TASK DETAILS: Search the records below for the string "main" and report only the number of lines that contain it.

Version comparison data:
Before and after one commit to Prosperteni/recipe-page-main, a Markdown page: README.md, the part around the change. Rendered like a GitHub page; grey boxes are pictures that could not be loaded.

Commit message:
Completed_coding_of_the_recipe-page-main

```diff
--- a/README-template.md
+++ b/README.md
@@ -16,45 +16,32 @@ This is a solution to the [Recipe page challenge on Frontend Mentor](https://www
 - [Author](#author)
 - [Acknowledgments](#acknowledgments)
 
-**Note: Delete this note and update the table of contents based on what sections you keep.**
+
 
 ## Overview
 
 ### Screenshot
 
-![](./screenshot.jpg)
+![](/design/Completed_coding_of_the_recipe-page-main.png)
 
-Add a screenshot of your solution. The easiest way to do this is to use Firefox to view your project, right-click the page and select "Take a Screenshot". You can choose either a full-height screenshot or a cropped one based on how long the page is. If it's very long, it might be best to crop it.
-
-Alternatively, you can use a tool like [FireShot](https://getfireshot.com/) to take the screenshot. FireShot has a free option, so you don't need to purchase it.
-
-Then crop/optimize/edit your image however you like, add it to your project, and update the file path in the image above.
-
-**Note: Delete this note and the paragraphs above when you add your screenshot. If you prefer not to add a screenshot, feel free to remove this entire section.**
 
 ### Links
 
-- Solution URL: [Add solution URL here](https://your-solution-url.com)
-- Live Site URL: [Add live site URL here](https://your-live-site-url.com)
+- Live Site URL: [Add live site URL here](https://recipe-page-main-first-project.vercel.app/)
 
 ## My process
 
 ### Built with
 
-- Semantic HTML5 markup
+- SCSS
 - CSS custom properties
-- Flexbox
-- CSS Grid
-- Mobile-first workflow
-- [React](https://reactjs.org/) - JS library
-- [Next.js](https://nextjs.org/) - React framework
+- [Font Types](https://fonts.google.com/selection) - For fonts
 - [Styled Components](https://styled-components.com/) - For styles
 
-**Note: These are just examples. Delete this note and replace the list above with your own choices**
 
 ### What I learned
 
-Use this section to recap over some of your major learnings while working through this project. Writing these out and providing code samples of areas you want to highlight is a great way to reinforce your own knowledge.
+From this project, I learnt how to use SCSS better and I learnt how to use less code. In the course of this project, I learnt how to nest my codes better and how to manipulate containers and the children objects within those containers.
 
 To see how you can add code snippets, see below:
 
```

WRITTEN RESPONSE: 4